Seibert For State Senate, District One

2014-05-02_14-10-44I became acquainted with Chris Seibert when he was running for a position on the Athens City Council in 2012. We met at Starbuck’s and in one conversation “fixed the world.” He went on to run a successful campaign and win the election. Since then, I have observed his hard work in business, with his family, with his community, and am glad the city of Athens has him as one of the “elders at the gates.” He was an officer in the Air Force during 9/11, is strongly pro-life, and regarding the 2nd Amendment, his six-year-old bagged his first duck last fall. Chris is a coach, a Sunday school teacher, a member of Rotary, serves on the board of Habitat for Humanity, and played football for Alabama as a walk-on.

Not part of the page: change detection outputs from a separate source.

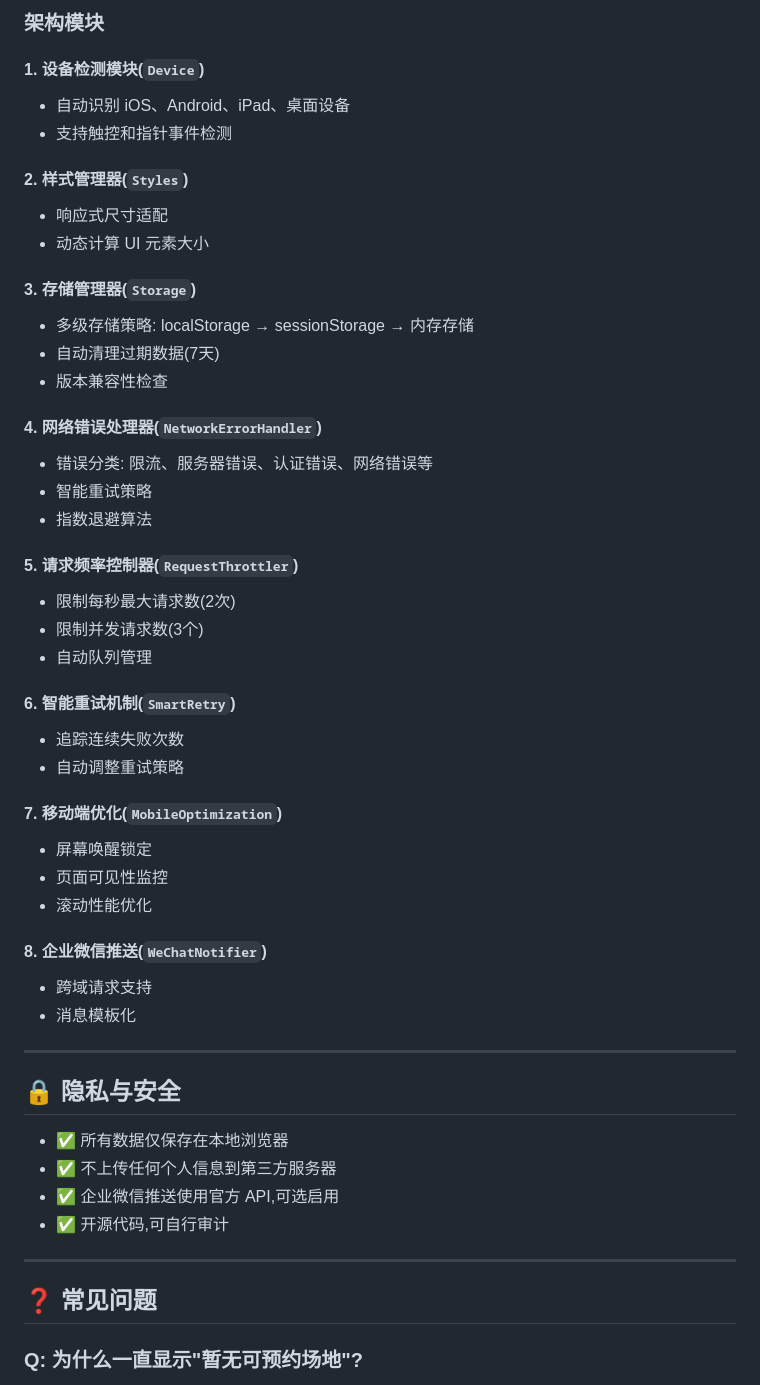
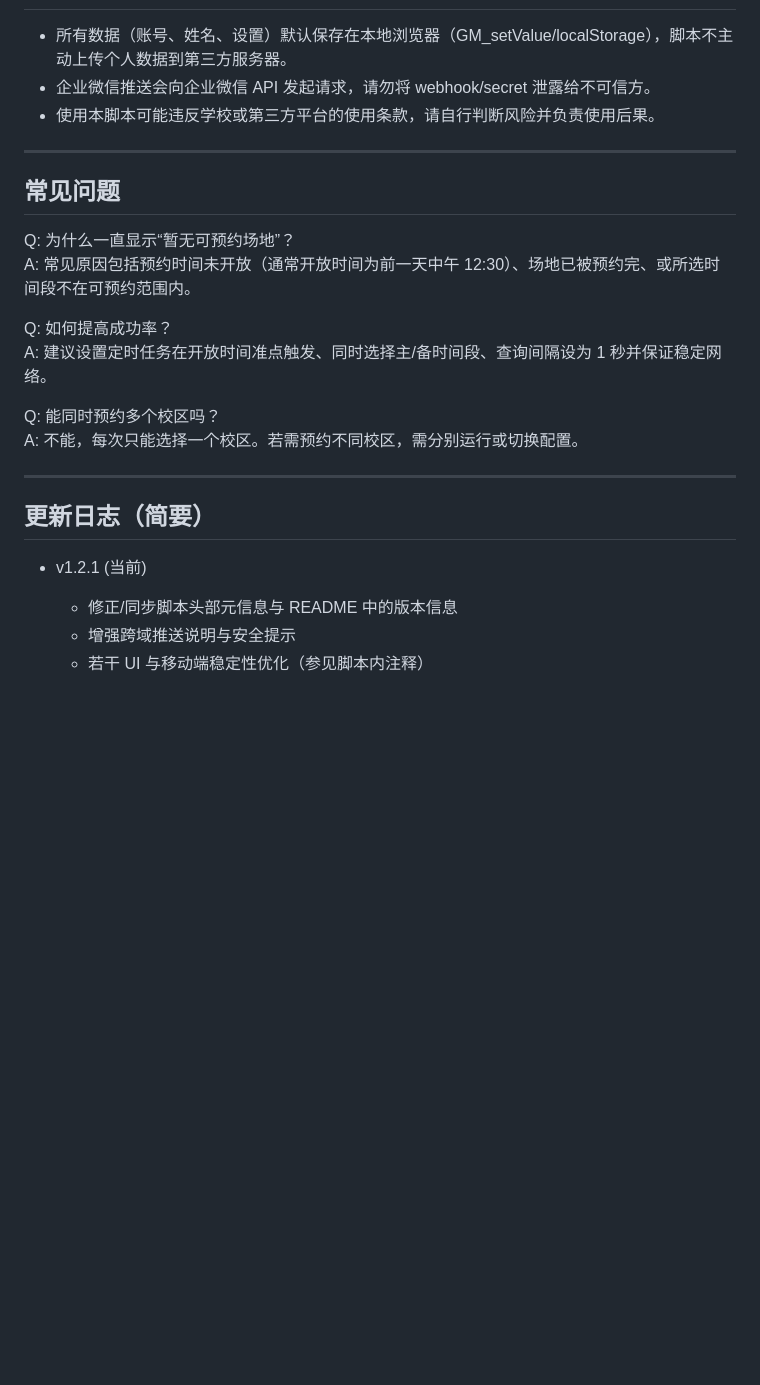
Before and after one commit to zskfree/SZU_Sports, a Markdown page: README.md, the part around one of its changes. GitHub-like rendering; blank space fills up the shorter version.

```diff
--- a/README.md
+++ b/README.md
@@ -150,62 +122,27 @@
 
-### 架构模块
-
-#### 1. 设备检测模块(`Device`)
-
-- 自动识别 iOS、Android、iPad、桌面设备
-- 支持触控和指针事件检测
-
-#### 2. 样式管理器(`Styles`)
-
-- 响应式尺寸适配
-- 动态计算 UI 元素大小
-
-#### 3. 存储管理器(`Storage`)
-
-- 多级存储策略: localStorage → sessionStorage → 内存存储
-- 自动清理过期数据(7天)
-- 版本兼容性检查
-
-#### 4. 网络错误处理器(`NetworkErrorHandler`)
-
-- 错误分类: 限流、服务器错误、认证错误、网络错误等
-- 智能重试策略
-- 指数退避算法
-
-#### 5. 请求频率控制器(`RequestThrottler`)
-
-- 限制每秒最大请求数(2次)
-- 限制并发请求数(3个)
-- 自动队列管理
-
-#### 6. 智能重试机制(`SmartRetry`)
-
-- 追踪连续失败次数
-- 自动调整重试策略
-
-#### 7. 移动端优化(`MobileOptimization`)
-
-- 屏幕唤醒锁定
-- 页面可见性监控
-- 滚动性能优化
-
-#### 8. 企业微信推送(`WeChatNotifier`)
-
-- 跨域请求支持
-- 消息模板化
+- 所有数据（账号、姓名、设置）默认保存在本地浏览器（GM_setValue/localStorage），脚本不主动上传个人数据到第三方服务器。
+- 企业微信推送会向企业微信 API 发起请求，请勿将 webhook/secret 泄露给不可信方。
+- 使用本脚本可能违反学校或第三方平台的使用条款，请自行判断风险并负责使用后果。
 
 ---
 
-## 🔒 隐私与安全
+## 常见问题
 
-- ✅ 所有数据仅保存在本地浏览器
-- ✅ 不上传任何个人信息到第三方服务器
-- ✅ 企业微信推送使用官方 API,可选启用
-- ✅ 开源代码,可自行审计
+Q: 为什么一直显示“暂无可预约场地”？
+A: 常见原因包括预约时间未开放（通常开放时间为前一天中午 12:30）、场地已被预约完、或所选时间段不在可预约范围内。
+
+Q: 如何提高成功率？
+A: 建议设置定时任务在开放时间准点触发、同时选择主/备时间段、查询间隔设为 1 秒并保证稳定网络。
+
+Q: 能同时预约多个校区吗？
+A: 不能，每次只能选择一个校区。若需预约不同校区，需分别运行或切换配置。
 
 ---
 
-## ❓ 常见问题
+## 更新日志（简要）
 
-### Q: 为什么一直显示"暂无可预约场地"?
+- v1.2.1 (当前)
+  - 修正/同步脚本头部元信息与 README 中的版本信息
+  - 增强跨域推送说明与安全提示
+  - 若干 UI 与移动端稳定性优化（参见脚本内注释）
 
```
Also changed, not shown: other parts of README.md (+97 -163 lines).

Chris and his wife Tiffany prayed and sought counsel about his running for the new state Senate position when it was announced last August that the boundaries were going to be reorganized. For those that are not aware, the District One Senate seat now includes northern parts of Lauderdale, Limestone and Madison counties.


Because jobs are the number one concern of people in District One, if elected, Chris wants to build better alignment between the Governor’s office, the leadership of the House and Senate, and businesses who are interested in either building in or relocating to North Alabama. He is one of several who worked to forge the deal that brought the Remington Company to Madison and Limestone counties. He particularly wants to help Lauderdale County reach similar arrangements to help create jobs. Lauderdale has lost approximately 3,000 jobs due to the closure of Hillshire Farms and International Paper. “It has a ripple effect throughout the district,” he said, “and that concerns me.”

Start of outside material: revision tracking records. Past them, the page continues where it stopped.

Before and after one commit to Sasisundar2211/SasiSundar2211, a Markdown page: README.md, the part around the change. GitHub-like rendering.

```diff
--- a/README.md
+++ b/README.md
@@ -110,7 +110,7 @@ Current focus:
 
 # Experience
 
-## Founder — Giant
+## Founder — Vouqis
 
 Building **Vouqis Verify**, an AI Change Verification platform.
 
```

2014-05-02_14-10-04I took the adversarial position with him regarding local government getting involved in free market enterprise, and he was quick to point out that “this is not a bailout, not ‘welfare’ for companies.’ When Limestone County invested in Remington coming here, it was completely understood that government overreach is not part of the equation, and Remington did not agree to any control on our part.” I asked him, “What do you say to people who think we gave up too much for them to come here?” “We will get it back in tax revenue, and government gets a higher number of taxpaying citizens,” he answered. Chris understands that if we are going to be competitive with other states and bring business here, governmental involvement has to be prudent and minimal, and “at the end of the day, 85% of the people believe that government needs to be business friendly.” Basically, that means government getting out of the way and letting the market do its work.

So, does he have the experience to forge such alliances and keep government “in its lane?” As an Air Force Officer, he dealt with logistics, particularly in regard to transportation. That meant dealing with suppliers and making sure things got in country on time and within budget. He then went on to get his MBA from USA in Mobile. For the past several years, he has worked for a medical equipment company called Stereotaxis, (pronounced like taxes,) and he handles sales as well as mentors reps from the West Coast to Florida. He has been part of three successful startup companies, so I would say, yes, he has what it takes.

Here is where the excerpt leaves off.